Age: I am 43, not 39.2. Not far off, though.
Education: I have finished high school, gone on to college, and graduated three times: AA, BA, M.Ed. I find it interesting that only 33% have gone on to obtain a bachelor’s degree as most of my friends have four-year-or-beyond degrees. But I know that’s because of how we clump with similar people.
Income: I make more than “a little more than $30,000 per year.” I know this has to do with my many degrees, and that I’m white. My combined household income is also much higher than the state’s median income. I find this interesting as I feel like we can’t afford to go to on trips to far away places, and it seems like everyone else does this, but perhaps I have different priorities.
Housing: I do own my house (with Matt) and it’s not worth anything close to $287,000. This is fine by me as I love my house, its mortgage payment is quite affordable and if it was worth more, my property taxes would be higher.
Where I live. I do not live 32 miles southeast of Salem, I’m one of the people helping to move that dot ever closer to Portland.
Commute. My commute is about 24 minutes, either by bike or public transportation. I haven’t driven alone to work since 1995.

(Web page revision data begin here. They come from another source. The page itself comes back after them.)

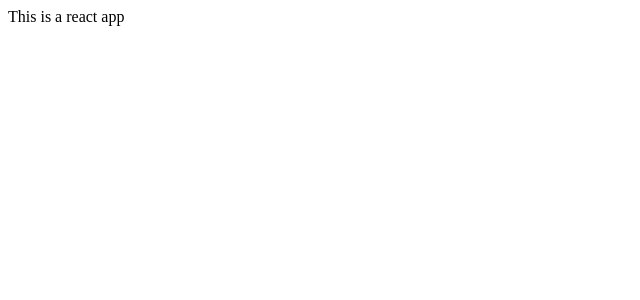
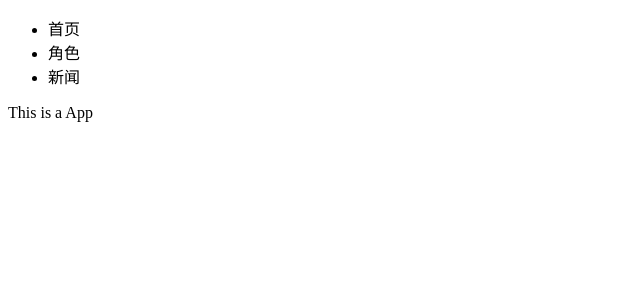
Before and after one commit to niyuancheng/learn-react-demo, a React (Create React App) app in the folder packages/apps/: page / in a window 1280 px wide. Shown: the top 300 px of the page, without its empty margins (0-640 px from the left). Built offline with nearby package versions, Linux system fonts and the light colour scheme.

Commit message:
feat: add react router and api doc

```diff
--- a/package.json
+++ b/package.json
@@ -17,7 +17,9 @@
   "dependencies": {
     "react": "^18.2.0",
     "react-dom": "^18.2.0",
-    "react-redux": "^9.1.2"
+    "react-redux": "^9.1.2",
+    "redux": "^5.0.1",
+    "@reduxjs/toolkit": "^2.2.6"
   },
   "devDependencies": {
     "@rspack/cli": "^0.7.5",
--- a/packages/apps/src/App.jsx
+++ b/packages/apps/src/App.jsx
@@ -1,9 +1,12 @@
 import React, { useEffect, useState } from "react";
+import Header from "./components/Header";
+import "./index.css";
 
 export default function App() {
     return (
-        <div>
-            This is a react app
+        <div className="nova-app-wrapper">
+            <Header />
+            <div>This is a App</div>
         </div>
     )
 }
--- /dev/null
+++ b/packages/apps/src/components/Header.jsx
@@ -0,0 +1,30 @@
+import React, { useState } from 'react';
+
+export default function Header() {
+    const [navList, setNavList]  = useState([
+        {
+            content: '首页',
+            active: true,
+            id: 1,
+        },
+        {
+            content: '角色',
+            active: false,
+            id: 2
+        },
+        {
+            content: '新闻',
+            active: false,
+            id: 3
+        }
+    ])
+    return (
+        <div className='nova-header-wrapper'>
+            <ul>
+                {
+                    navList.map(item => <li key={item.id} className={item.active && 'nav-active'}>{item.content}</li>)
+                }
+            </ul>
+        </div>
+    )
+}
--- a/packages/examples/package.json
+++ b/packages/examples/package.json
@@ -2,13 +2,11 @@
   "name": "react-app",
   "version": "0.1.0",
   "dependencies": {
-    "@reduxjs/toolkit": "^2.2.6",
     "@testing-library/jest-dom": "^5.17.0",
     "@testing-library/react": "^13.4.0",
     "@testing-library/user-event": "^13.5.0",
     "react-scripts": "5.0.1",
     "react-transition-group": "^4.4.5",
-    "redux": "^5.0.1",
     "web-vitals": "^2.1.4"
   },
   "scripts": {
```
Also changed, not shown: packages/apps/src/index.css (added), packages/apps/src/router/index.js (added), 2 other files (tests, documents, lock files or other folders).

My every-two-weeks shopping trip, combined with the fact that a month isn’t four weeks, but instead four weeks and a few days, meant that I ate leftovers for this week. Tomorrow, I go grocery shopping. Today? All that is left are things in the dairy family (cheese, buttermilk, milk), two servings of soup, some lentils and a drawer full of onions. Thank goodness February has only four weeks.
I’ve got a three-ring binder of recipes. Sometimes it needs to be culled. This recipe was hand copied from a cookbook my roommate had. It was back when I had to walk to the library, or use the copier in the grocery store, to reproduce something. Digital cameras were just getting started so most of the time it was easier to hand copy. I don’t think I’ve made Michael’s Peanut Butter Cookies since I left Massachusetts, so it’s time to let this recipe go.
I did want to capture some other things that used to happen. Jotting my roommate Jill’s work number on this piece of paper shows a few things. One was calling people at their place of employment used to be a thing you had to do if you wanted to talk to them during work. When I worked for Whole Foods in the late 90’s the woman who answered phones hated how many personal calls she had to transfer. Though some people had cell phones, not enough of us did that they could make a blanket “no personal phone calls” policy. There was strong encouragement to only have friends and family call in case of an emergency. But we had to make our plans for our life outside of work, so calling people at work happened. The other thing is writing phone numbers down. While I still do tend to copy phone numbers to paper in a pinch, the only reason to do that now is so I’m closer to my end goal of getting them into my contacts, an electric file stored in the GoogleLand and available on my phone.
Also back in the day, if you had a phone number and didn’t know what it was for, you could go to the library and use a reverse directory to find its owner. I never did that, but it got brought up a lot in the era when caller-ID was first rolling out. Now, you google. This phone number seems to belong to something called TC Systems. I’m pretty sure that’s not where Jill was working in 2000.
One more observation: incomplete doodle around the phone number. If I was talking with Jill, our call must have ended before I finished shading my wavy line.
This mobile bartender, the most rock-and-roll guy at the concert.
One of our many crippling snows.
Container ship in fog over from the Steel Bridge
Blue sky and the White Dove of the Desert
Tourists at White Dove of the Desert
Pride 2017. Portland.
Portland Actors Ensemble
Total eclipse 2017. (No filter)
Minnesota State Fair
Paul at the Minnesota State Fair
SkyGlider, Minnesota State Fair
Spoonbridge and Cherry, Minneapolis Sculpture Garden